Bail bonds are used by people who cannot afford to pay their bail. A bail bonds agency covers the bail then charges a fee based off a certain percent of the bond. Clients usually pay the fee in installments. If they miss payments, the bondsman turns them over to jail and returns the fee. A report by the Vera Institute of Justice found that 97 percent of people in New Orleans district court used bail bonds (PDF).
“This is the Wild West of the criminal justice system,” said Sam Brooke, SPLC’s deputy legal director.
Brooke said the largely unregulated industry mixed with for-profit interests allows for exploitation.
Louisiana sets a cap on how much bail bonds agencies can charge at 12 percent the price of bail, but there is little oversight to monitor bondsmen who take advantage of clients, said Brooke.
Then there is the financial incentive to keep the bail bonds system in place. For example, more than 30 percent of New Orleans’ district court budget comes from user generated fees like bail, according to the Vera Institute. That means the judge in charge of setting bail indirectly benefits from high bail costs thus feeding into the bail bonds system, said Jon Wool of the Vera Institute.
“There’s certainly a potential conflict of interest,” said Wool.
Wool said that bail bonds businesses wield political power. Blair Boutte, the owner of Blair’s Bail Bonds, is the president and founder of a political consulting firm B3 Consulting that works with local elected officials. Disclosure records (PDF) show that B3 Consulting donated money to Judge Tracey Flemings-Davillier who was sued for setting unreasonable bail bonds (PDF).
Boutte is not alone. An ACLU report in May found that the bail lobbyist group American Bail Coalition contributed almost $2 million to state level campaigns in 10 states from 2010 to 2016 (PDF). The money went toward blocking attempts to reduce reliance on bail in states like California and Maryland.

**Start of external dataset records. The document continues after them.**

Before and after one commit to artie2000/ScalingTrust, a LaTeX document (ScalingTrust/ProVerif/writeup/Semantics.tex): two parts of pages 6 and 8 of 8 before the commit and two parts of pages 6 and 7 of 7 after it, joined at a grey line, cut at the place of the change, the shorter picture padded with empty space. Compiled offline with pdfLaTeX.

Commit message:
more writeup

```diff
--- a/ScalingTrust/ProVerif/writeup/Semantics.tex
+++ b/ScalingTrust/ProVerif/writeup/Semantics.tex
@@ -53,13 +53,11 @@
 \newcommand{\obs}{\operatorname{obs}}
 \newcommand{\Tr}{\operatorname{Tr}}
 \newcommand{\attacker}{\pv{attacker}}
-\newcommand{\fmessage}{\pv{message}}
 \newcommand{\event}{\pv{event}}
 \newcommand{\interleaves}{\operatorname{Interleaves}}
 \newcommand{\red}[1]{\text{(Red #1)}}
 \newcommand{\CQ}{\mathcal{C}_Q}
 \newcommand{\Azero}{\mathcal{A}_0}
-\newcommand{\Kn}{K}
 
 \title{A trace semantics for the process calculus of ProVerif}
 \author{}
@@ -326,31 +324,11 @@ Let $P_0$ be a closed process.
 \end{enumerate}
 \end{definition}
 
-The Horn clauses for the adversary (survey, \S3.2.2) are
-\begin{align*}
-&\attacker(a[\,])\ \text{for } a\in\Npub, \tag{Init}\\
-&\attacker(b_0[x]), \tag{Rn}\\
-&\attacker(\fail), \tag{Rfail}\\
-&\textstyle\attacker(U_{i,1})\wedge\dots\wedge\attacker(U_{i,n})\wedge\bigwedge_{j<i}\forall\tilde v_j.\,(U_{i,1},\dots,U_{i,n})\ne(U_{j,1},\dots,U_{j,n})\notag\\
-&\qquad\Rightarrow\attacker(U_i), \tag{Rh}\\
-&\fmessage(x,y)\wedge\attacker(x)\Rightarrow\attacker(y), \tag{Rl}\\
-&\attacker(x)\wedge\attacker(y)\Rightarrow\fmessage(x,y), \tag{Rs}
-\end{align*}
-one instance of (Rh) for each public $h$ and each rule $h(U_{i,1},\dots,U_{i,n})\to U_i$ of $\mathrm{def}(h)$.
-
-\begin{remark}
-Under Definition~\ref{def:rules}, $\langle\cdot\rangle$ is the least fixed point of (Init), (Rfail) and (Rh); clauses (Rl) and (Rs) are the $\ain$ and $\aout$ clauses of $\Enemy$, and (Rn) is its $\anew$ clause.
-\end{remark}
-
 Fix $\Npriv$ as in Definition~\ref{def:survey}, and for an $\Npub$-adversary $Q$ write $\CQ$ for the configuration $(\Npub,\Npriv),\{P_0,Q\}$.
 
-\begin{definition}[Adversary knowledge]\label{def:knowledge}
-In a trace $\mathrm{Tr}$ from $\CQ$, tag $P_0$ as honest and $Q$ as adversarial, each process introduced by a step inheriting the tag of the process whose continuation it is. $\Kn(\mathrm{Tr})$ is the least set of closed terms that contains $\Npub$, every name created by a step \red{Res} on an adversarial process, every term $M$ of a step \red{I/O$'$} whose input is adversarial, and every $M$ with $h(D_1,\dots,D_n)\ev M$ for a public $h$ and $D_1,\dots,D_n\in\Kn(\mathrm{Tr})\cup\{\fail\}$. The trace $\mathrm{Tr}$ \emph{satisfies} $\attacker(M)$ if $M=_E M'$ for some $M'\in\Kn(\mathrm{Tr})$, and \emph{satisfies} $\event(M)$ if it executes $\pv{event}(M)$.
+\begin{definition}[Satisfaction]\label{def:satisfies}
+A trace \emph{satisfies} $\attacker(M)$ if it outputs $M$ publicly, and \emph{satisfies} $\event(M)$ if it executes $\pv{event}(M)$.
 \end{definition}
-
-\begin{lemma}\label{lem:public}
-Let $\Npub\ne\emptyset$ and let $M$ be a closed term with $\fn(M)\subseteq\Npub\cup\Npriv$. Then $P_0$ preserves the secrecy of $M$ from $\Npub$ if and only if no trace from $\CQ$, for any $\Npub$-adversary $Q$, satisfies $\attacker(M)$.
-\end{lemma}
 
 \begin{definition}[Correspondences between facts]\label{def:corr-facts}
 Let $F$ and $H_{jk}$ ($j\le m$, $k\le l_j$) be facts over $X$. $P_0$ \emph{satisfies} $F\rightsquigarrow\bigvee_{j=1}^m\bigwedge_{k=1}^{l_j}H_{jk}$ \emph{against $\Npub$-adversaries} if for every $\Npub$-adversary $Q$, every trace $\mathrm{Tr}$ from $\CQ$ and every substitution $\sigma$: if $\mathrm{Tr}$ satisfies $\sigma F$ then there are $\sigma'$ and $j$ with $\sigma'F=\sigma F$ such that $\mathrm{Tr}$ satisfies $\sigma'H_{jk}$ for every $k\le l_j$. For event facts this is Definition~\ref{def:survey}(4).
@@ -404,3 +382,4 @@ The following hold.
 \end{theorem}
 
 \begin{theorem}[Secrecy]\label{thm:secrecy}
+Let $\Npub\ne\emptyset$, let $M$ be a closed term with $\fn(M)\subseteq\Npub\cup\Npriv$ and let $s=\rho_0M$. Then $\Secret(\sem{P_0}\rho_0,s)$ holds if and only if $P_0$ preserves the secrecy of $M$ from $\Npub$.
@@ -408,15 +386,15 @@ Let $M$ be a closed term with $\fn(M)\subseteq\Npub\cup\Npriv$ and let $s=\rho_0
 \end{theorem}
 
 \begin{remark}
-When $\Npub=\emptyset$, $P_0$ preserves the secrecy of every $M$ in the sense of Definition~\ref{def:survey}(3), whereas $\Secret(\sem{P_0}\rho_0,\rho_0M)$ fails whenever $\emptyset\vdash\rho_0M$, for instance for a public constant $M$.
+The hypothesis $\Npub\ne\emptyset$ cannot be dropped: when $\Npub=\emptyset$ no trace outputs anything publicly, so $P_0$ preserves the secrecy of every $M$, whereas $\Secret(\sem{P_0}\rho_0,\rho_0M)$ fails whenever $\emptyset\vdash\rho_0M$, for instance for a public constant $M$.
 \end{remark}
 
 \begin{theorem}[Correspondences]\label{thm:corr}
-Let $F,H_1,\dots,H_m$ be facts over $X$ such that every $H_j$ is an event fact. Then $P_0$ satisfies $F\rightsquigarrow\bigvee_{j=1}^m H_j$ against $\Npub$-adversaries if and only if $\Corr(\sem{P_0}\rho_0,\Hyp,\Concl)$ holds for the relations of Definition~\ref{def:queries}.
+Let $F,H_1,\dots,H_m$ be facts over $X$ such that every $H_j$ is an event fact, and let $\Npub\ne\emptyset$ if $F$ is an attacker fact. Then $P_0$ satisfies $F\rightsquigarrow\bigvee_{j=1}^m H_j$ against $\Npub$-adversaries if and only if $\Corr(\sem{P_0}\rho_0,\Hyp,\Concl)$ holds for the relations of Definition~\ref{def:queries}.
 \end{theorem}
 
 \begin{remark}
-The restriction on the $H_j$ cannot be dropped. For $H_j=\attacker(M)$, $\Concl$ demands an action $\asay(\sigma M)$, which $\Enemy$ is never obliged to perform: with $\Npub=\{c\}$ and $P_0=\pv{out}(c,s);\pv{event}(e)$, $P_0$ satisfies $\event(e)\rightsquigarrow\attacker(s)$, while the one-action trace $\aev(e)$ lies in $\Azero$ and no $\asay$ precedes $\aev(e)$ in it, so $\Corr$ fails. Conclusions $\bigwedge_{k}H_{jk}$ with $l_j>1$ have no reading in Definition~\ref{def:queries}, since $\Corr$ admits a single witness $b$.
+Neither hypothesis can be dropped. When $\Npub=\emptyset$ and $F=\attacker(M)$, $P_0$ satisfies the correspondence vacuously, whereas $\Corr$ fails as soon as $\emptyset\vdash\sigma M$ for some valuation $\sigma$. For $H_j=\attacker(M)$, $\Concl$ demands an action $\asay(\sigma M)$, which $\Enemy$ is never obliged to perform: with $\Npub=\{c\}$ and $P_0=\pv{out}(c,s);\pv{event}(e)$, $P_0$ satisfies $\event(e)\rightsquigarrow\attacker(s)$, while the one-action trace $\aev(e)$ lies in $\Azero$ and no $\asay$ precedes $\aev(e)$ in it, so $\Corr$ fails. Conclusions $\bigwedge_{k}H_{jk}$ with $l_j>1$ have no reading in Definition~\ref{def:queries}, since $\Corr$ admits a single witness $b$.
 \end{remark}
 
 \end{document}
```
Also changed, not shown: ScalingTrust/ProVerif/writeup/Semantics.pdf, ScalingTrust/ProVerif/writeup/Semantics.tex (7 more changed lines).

The bail bonds industry collects up to $2.4 billion a year nationwide, according to the report. Bonds surety companies are a driving force behind the numbers. These insurance corporations back individual bail bonds agencies. The ACLU found that only nine surety companies insure the vast majority of loans.
“The bail companies portray themselves as small mom and pop operations,” said Brooke.
People see bonds agencies as part of the community, somebody they can turn to during a crisis.
“But that’s not what happens at all,” said Brooke.
A year later, Egana said that he’s still suffering from his ordeal.
“I’m really digging myself out of a pit,” said Egana. He lost work, valuable income and even his trust in the community. “Who can I trust if I can’t go to the people who are supposed to be helping?”